U.S. Third Circuit - The FindLaw 3rd Circuit Court of Appeals Opinion Summaries Blog


DeLorean Widow Loses Royalties Case

It turns out you can go back to the future only in the movies, not in royalty claims.

So it seems for Sallie DeLorean in DeLorean v. DeLorean Motor Company. The widow of carmaker John DeLorean sued for royalties the car company received through merchandising and commercials from the Back to the Future movies.

If you didn't know it, the movies made more money than the car. But the plaintiff will get none of that because, well, it's in the past.

3rd Circuit Denies 'Outrageously Excessive' Attorney's Fees

Attorneys always complain when a judge cuts their fees in a case.

And while they complain about it, they also try to figure out why. They'll conjure up everything from cost-cutting to paranoid delusions: "The judge was mad because I make more money than she does."

In Clemens v. New York Central Mutual Fire Insurance Company, the judge cut $900,000 in attorney's fees to zero. Go figure.

Pennsylvania Gambling Contributions Law Struck Down

Gambling has come a long way in Pennsylvania, once known more for Amish settlements than for casinos.

Today, Pennsylvania takes in more tax dollars from casinos than any other state in the country. It's a multi-billion dollar business.

Lawmakers got a little nervous about potential corruption and banned political donations from the gambling industry. A judge said they can't do that -- at least not that much.

Court Revives Nursing Home Kickback Case

A federal appeals court reinstated a lawsuit against a pharmaceutical company that allegedly got kickbacks from nursing homes to get more lucrative business.

In United States of America v. Omnicare, Inc., plaintiff Mar Silver blew the whistle on PharMerica Corporation in the alleged kickback scheme. He claimed the company defrauded the government by giving below-cost medications to Medicare patients in exchange for better-paying Medicaid patients.

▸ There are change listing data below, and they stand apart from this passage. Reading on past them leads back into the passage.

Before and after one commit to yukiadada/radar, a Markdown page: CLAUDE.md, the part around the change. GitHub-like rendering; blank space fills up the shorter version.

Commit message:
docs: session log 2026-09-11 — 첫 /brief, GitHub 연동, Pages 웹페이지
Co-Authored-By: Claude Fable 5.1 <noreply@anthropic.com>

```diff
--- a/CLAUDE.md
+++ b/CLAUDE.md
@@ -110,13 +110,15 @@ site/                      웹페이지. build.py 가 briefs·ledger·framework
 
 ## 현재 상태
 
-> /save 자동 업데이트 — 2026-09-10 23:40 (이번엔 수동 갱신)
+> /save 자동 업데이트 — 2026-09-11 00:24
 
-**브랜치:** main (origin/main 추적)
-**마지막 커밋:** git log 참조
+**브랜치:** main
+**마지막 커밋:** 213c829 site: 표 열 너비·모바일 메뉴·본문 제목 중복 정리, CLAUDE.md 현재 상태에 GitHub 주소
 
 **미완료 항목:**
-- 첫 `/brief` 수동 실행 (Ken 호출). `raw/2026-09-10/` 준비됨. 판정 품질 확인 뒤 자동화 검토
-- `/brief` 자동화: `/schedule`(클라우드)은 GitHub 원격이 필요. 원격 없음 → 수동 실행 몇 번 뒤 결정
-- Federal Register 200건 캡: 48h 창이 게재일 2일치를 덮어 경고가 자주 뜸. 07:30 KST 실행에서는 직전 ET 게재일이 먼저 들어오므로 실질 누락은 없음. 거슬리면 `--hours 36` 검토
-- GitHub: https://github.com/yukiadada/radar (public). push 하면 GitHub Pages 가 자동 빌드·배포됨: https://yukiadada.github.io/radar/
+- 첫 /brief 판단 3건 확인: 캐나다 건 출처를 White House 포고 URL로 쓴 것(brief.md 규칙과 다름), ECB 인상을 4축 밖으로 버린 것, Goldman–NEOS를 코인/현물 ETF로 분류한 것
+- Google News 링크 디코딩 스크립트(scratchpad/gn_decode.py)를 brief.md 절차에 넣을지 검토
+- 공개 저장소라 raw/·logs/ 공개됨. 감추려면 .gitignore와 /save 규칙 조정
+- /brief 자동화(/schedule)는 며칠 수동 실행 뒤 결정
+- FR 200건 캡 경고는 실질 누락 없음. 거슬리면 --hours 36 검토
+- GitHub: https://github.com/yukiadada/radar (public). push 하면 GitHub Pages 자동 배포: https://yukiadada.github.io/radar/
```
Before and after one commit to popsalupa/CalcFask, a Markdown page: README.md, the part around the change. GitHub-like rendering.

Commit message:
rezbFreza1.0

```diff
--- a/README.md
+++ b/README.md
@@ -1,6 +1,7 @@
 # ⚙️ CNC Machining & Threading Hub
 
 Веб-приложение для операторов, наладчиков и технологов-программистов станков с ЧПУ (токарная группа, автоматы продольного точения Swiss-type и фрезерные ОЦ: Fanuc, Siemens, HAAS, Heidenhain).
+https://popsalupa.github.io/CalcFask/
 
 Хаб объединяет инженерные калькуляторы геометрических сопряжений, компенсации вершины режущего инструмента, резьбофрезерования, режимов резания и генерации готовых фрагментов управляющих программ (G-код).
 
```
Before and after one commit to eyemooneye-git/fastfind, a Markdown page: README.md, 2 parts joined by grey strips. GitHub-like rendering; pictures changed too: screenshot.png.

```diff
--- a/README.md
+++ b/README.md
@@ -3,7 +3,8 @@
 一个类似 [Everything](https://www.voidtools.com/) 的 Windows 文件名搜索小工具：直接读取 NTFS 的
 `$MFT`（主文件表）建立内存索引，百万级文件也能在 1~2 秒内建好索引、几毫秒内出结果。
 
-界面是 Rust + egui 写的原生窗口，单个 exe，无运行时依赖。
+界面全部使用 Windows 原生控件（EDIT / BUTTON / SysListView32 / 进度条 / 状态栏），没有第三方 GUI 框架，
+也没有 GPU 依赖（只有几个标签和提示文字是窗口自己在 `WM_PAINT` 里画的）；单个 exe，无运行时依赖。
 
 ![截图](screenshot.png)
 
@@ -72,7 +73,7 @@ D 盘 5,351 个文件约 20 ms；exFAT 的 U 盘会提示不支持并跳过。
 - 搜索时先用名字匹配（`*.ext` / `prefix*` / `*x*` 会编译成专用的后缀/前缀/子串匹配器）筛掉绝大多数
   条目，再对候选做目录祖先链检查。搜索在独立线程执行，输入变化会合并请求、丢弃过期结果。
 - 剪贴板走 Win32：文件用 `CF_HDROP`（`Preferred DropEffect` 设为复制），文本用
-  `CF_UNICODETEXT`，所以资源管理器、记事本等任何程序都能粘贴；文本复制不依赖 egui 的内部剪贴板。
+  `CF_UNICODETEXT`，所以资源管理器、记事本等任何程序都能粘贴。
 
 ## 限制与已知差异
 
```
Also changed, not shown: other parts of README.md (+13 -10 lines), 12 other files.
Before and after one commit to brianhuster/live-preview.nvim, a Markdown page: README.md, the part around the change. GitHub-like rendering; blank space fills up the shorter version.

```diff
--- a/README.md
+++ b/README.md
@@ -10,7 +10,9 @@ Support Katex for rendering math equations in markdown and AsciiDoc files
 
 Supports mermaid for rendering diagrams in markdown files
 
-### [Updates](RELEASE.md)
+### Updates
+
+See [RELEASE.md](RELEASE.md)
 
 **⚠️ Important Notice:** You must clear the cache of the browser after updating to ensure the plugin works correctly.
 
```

It's called "swapping" in the business, if you haven't read about it. How the plaintiff knew about it was key to the appeals court decision.

Court: Church Can Fire Pastor for Low Attendance

The Sixth Mount Zion Missionary Baptist Church didn't really need a court decision to fire its pastor.

But the U.S. Third Circuit Court of Appeals said the members had every right to do it, despite the lawsuit in Lee v. Sixth Mount Zion Baptist Church of Pittsburgh. Reverend Dr. William David Lee had sued the church for breach of an employment contract.

The reverend lost at trial and again on appeal. That's what happens sometimes when you appeal to higher authority.

Television Producer Lee Daniels Wins Copyright Case Over 'Empire'

Clayton Prince Tanksley, a struggling actor and producer, thought he had hit.

He pitched a story idea in a contest, and then saw a similar show make it to the screen. "Empire," a Fox Television production, was a hit.

Unfortunately for the aspiring producer in Tanksley v. Daniels, it was not based on his idea. Not even close, said the U.S. Third Circuit Court of Appeals.

When a nonprofit demanded arbitration under FINRA against J.P. Morgan, and filed a declaratory action in federal court to compel it, J.P. Morgan sought to litigate the matter out in a different court.

According to the bank, despite the fact that FINRA Rule 12200 is clear that customers have a right to arbitrate FINRA claims, the forum selection clause in its contract trumps the federal regulation. Unfortunately for the bank, both the federal district, and now Third Circuit Court of Appeals, didn't see it that way, and have ordered the bank to arbitrate the claims.

Ex-Congressman Wins Reversal of Bribery Convictions, But...

It's news when a congressman's bribery convictions are overturned, but that's because sometimes the news and politics are backwards.

In United States of America v. Fattah, the U.S. Third Circuit Court of Appeals threw out four bribery convictions against Chaka Fattah. The real news, however, is that the appeals court affirmed 13 other corruption convictions -- each carrying a 10-year sentence.

If you do the math, it was not exactly a win for the decades-long congressman. In any case, his political career is definitely over.

Drivers Get No Love From Court for Toll Road Debts

Toll booth operators have pretty boring jobs, but they might get a jolt out of this federal court decision.

In St. Pierre v. Retrieval-Masters Creditors Bureau, the U.S. Third Circuit Court of Appeals said that unpaid tolls are not debts under federal debt collections law. If that sounds complicated, it comes down to this:

If drivers don't pay their tolls, debt collectors can chase them down with a vengeance.

Court: No Religious Reason Around Administrative Process

For the Adorers of the Blood of Christ, it will take more than a prayer to stop a natural gas pipeline.

Not even a lawsuit helped the sisters of the Roman Catholic organization who sued to stop the Atlantic Sunrise pipeline. In Adorers of Blood of Christ v. FERC, the U.S. Third Circuit Court of Appeals said they should have objected during administrative proceedings first.

The sisters sued on religious freedom grounds, but the appeals court washed its hands of the case. Their only chance now will be a petition to God or the U.S. Supreme Court.